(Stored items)
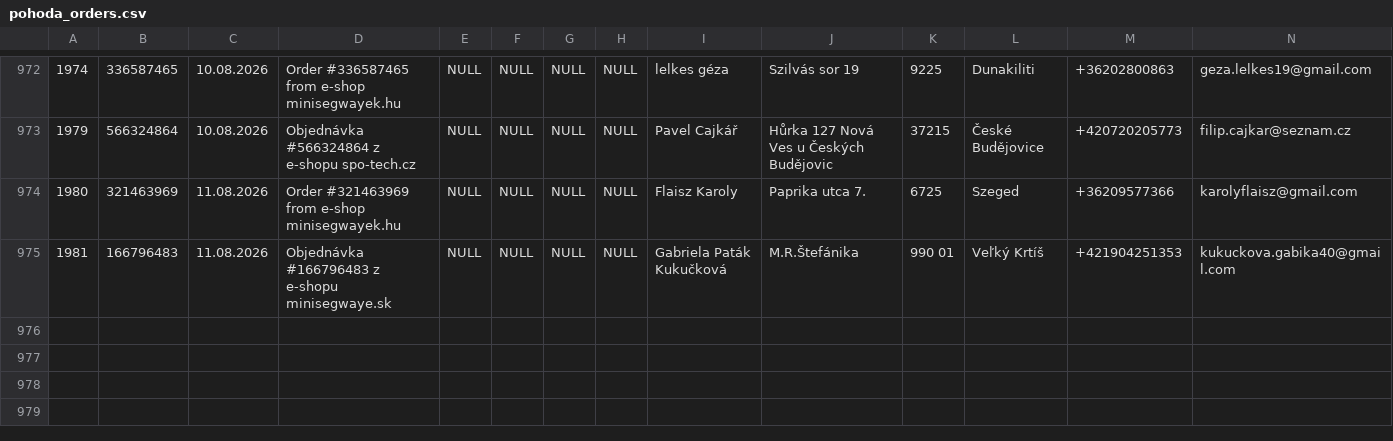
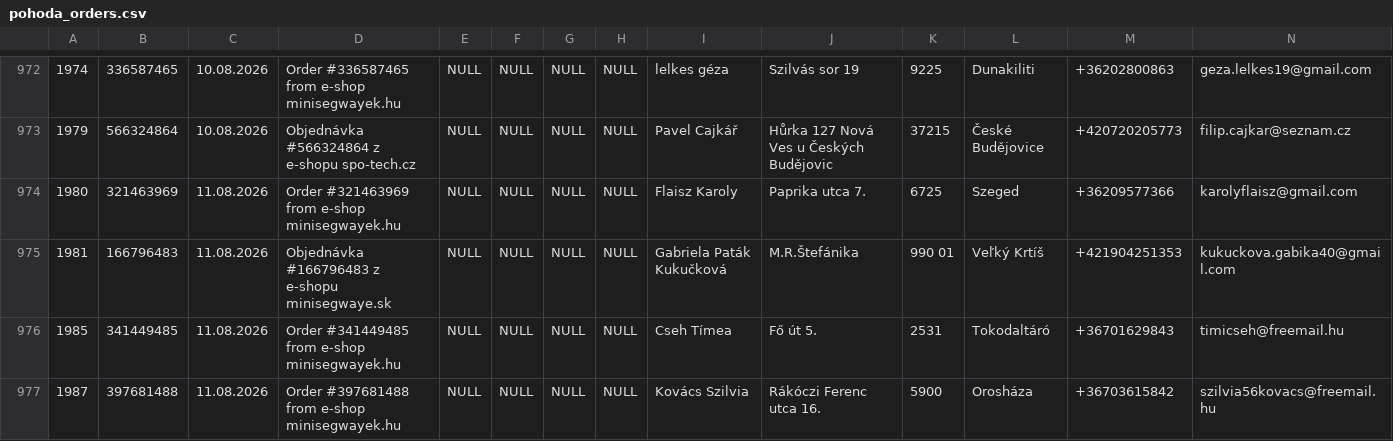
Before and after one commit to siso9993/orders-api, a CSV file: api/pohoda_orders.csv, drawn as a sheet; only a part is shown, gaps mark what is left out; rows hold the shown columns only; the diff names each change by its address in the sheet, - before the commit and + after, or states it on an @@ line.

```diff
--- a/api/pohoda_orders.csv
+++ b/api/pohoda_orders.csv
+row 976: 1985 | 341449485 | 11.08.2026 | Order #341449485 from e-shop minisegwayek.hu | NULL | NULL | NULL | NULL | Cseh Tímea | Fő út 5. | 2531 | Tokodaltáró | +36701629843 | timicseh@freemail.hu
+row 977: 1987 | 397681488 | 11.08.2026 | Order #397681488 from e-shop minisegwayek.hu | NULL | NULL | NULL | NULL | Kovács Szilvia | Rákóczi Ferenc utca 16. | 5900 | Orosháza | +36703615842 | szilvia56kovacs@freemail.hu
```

* * *

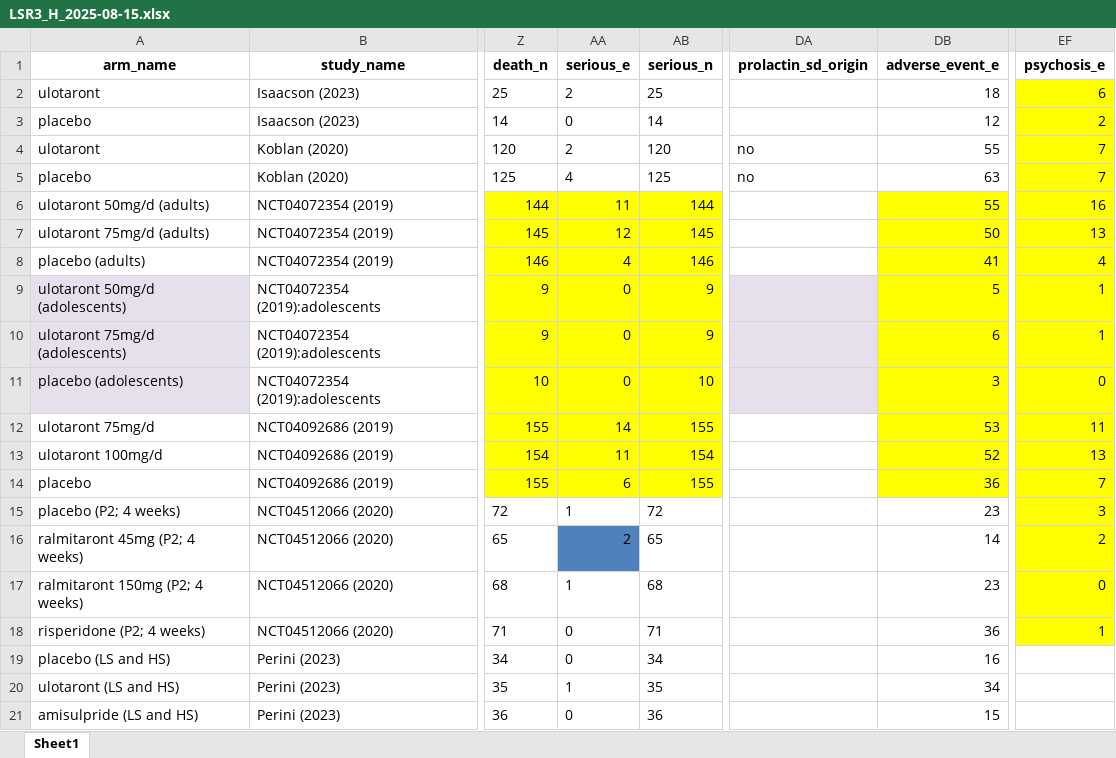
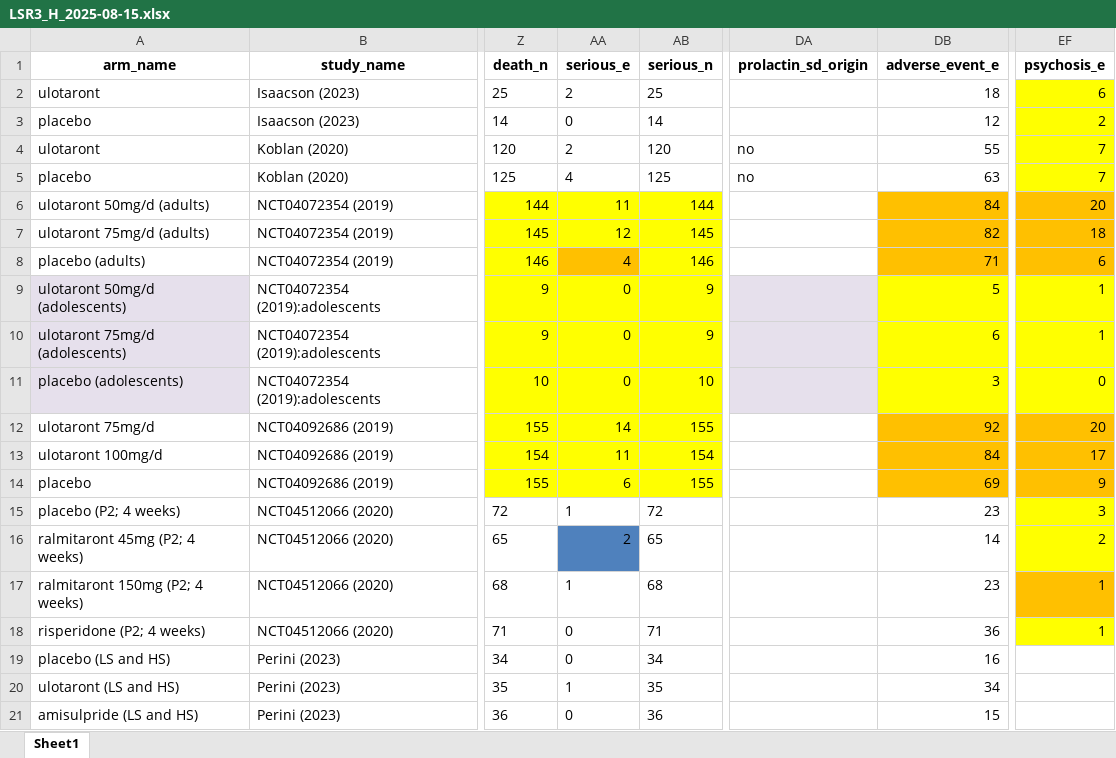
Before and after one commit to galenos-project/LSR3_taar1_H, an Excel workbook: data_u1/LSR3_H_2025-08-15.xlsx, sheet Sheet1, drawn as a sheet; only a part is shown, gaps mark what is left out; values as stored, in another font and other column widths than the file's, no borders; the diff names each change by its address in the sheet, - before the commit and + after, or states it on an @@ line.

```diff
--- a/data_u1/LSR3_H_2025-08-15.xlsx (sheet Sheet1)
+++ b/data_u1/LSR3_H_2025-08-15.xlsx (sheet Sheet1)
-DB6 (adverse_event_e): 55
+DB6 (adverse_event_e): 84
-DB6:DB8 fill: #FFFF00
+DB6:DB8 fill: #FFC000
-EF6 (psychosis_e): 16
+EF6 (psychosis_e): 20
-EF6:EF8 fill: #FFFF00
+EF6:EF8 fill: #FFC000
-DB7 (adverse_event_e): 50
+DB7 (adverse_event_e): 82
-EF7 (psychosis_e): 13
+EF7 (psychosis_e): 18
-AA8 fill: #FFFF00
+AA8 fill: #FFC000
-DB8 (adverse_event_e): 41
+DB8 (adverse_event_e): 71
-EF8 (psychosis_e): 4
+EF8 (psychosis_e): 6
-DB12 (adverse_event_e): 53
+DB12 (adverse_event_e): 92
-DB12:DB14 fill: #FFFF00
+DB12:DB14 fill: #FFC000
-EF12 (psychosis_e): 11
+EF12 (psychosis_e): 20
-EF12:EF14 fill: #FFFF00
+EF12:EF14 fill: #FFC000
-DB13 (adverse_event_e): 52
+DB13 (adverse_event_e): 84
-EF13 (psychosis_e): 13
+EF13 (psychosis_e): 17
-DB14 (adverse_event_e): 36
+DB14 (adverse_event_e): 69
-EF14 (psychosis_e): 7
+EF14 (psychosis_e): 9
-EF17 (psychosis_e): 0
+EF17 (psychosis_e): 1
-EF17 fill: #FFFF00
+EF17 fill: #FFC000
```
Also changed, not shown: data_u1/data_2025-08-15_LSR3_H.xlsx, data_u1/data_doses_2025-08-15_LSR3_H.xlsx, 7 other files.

§ **YOUR TASK**: For each line above that carries the word "xlsx", copy it out.

§ **YOUR RESPONSE**:
Before and after one commit to galenos-project/LSR3_taar1_H, an Excel workbook: data_u1/LSR3_H_2025-08-15.xlsx, sheet Sheet1, drawn as a sheet; only a part is shown, gaps mark what is left out; values as stored, in another font and other column widths than the file's, no borders; the diff names each change by its address in the sheet, - before the commit and + after, or states it on an @@ line.
--- a/data_u1/LSR3_H_2025-08-15.xlsx (sheet Sheet1)
+++ b/data_u1/LSR3_H_2025-08-15.xlsx (sheet Sheet1)
Also changed, not shown: data_u1/data_2025-08-15_LSR3_H.xlsx, data_u1/data_doses_2025-08-15_LSR3_H.xlsx, 7 other files.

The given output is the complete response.